Sorrow and fear
From affection arises sorrow, from affection arises fear, but he who is freed from affection has no sorrow and certainly no fear.
From pleasure arises sorrow, from pleasure arises fear, but he who is freed from pleasure has no sorrow and certainly no fear.
From sensuality arises sorrow, from sensuality arises fear, but he who is freed from sensuality has no sorrow and certainly no fear.
From craving arises sorrow, from craving arises fear, but he who is freed from craving has no sorrow and certainly no fear (Dhammapada 213-216).
Here we find our own follies named, for none of these things exist in our hearts until we create them.
The dear one
Well may people hold dear the man who is endowed with morality and insight, who is well established in righteousness, a seer of the truth, and applying himself to his own business [duty] (Dhammapada 217).
This is an excellent list of the qualities of one who is worthy of our esteem. We should look for them in anyone who claims to be seeking for higher awareness, and more importantly we should cultivate them in ourselves. But good as this description is, Buddha goes on to describe one who is not just right thinking and right acting, but who has caught the vision that impels the aspirant onward and upward to the Goal.
He whose longing has been aroused for the indescribable, whose mind has been quickened by it, and whose thought is not attached to sensuality is truly called one who is bound upstream (Dhammapada 218).
This is a description of one who has evolved to the point that internal realities are increasingly occupying his consciousness.

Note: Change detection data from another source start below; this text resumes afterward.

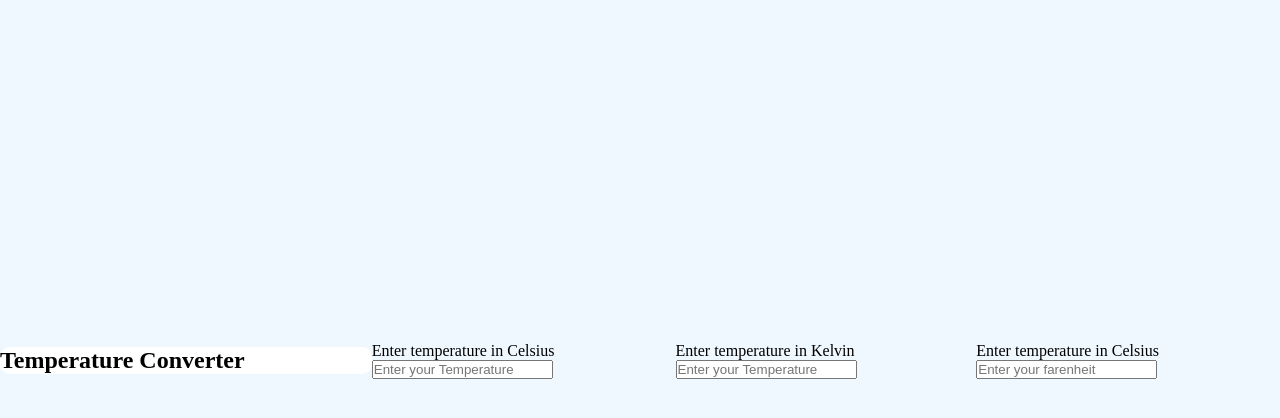
Repository: JunaidAnsari202/Temperature-Converter
Page: index.html
These files come from the project's save history. The page is drawn as it stood at one moment and after the next save; the edit follows.
The browser window is 1280 px wide. The pictures show the whole page.

Above is the page before, as saved 2024-10-16 13:23:45.
Not found: script,js

After the next save:
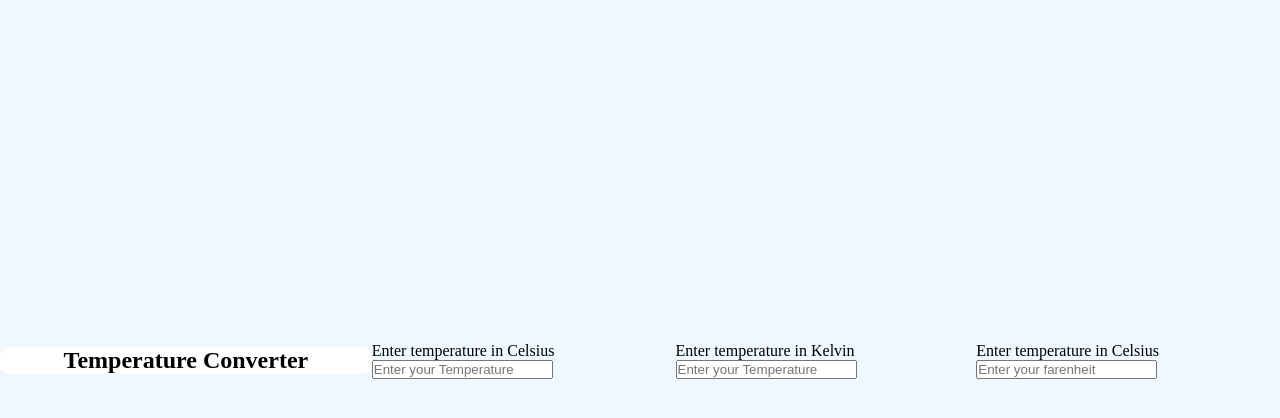
Saved 23 s later.
--- a/style.css
+++ b/style.css
@@ -18,6 +18,5 @@ body{
     background-color: white;
     border-radius: 10px;
     text-align: center;
-    display: flex;
-    flex-wrap: wrap;
+
 }
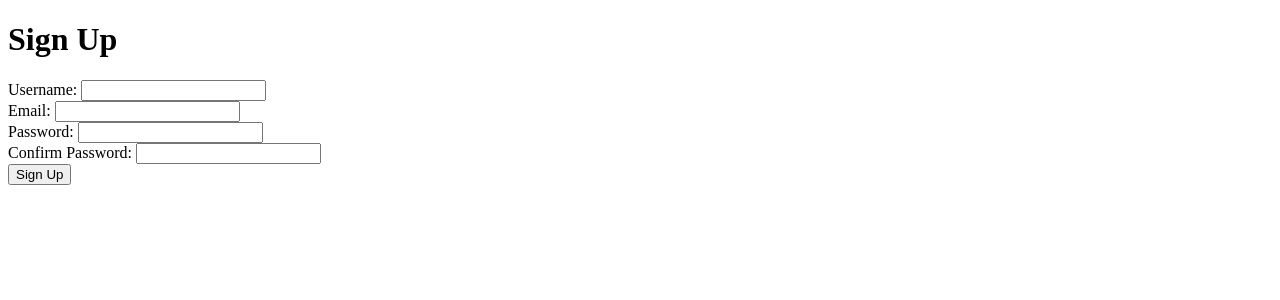
Repository: NiutaR/registrationForm
Page: index.html
These files come from the project's save history. The page is drawn as it stood at one moment and after the next save; the edit follows.
The browser window is 1280 px wide. The pictures show the whole page.

Above is the page before, as saved 2021-07-28 23:01:23.

After the next save:
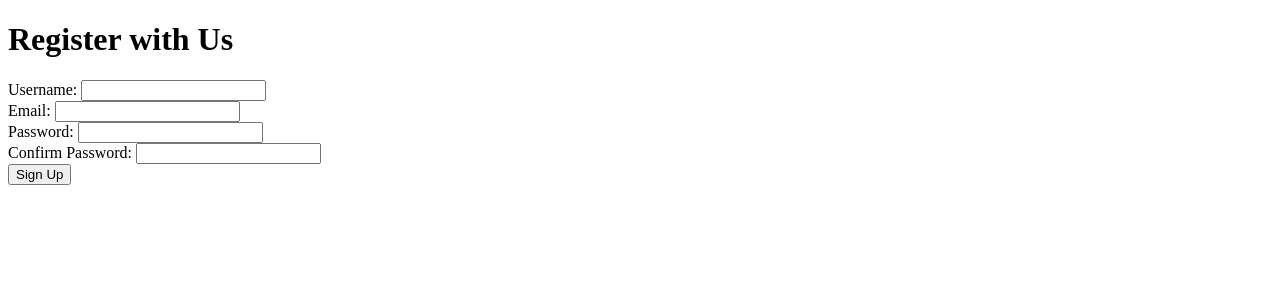
Saved 19 s later.
--- a/index.html
+++ b/index.html
@@ -12,7 +12,7 @@
 <body>
     <div class="container">
         <form id="signup" class="form">
-            <h1>Sign Up</h1>
+            <h1>Register with Us</h1>
             <div class="form-field">
                 <label for="username">Username:</label>
                 <input type="text" name="username" id="username" autocomplete="off">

As internal things become more real to him, external things become less and less real to him. A quiet and blessed revolution is taking place, not just in his thinking but in his consciousness. He is coming to know–not just assume or philosophize. As a piece of steel is drawn to the magnet, in the same way he is being drawn to the ultimate reality of Nirvana. His mind has become alive to Nirvana, for that is the sole Truth. He is not learning intellectually, but awakening spiritually. This being so, attachment to outer life is fading away in proportion to the emergence of inner experience gained through meditation. Such a one is a stream-enterer, one who is truly on the right path to Nirvana, and who will attain it if he continues without slacking or deviating.
Beyond this world
When a man who has been away a long time at last comes home safely from far away, his family, friends and acquaintances rejoice to see him back. In the same way, when a man who has done good goes from this world to the next, his good deeds receive him like relations welcoming a loved one back again (Dhammapada 219, 220).
In contrast to the childish egotism of “we will all be reunited with our loved ones over there,” Buddha tells the truth: at death–just as at birth–we meet our actions, our karma. For that is all we ever have. The dear man is met by his good deeds and by their power lifted to higher regions beyond the compulsion of earthly rebirth. And from those pure abodes of which Buddha frequently spoke he is enabled to attain Nirvana through unbroken cultivation of consciousness.
Next article in the Dhammapada for Awakening: Anger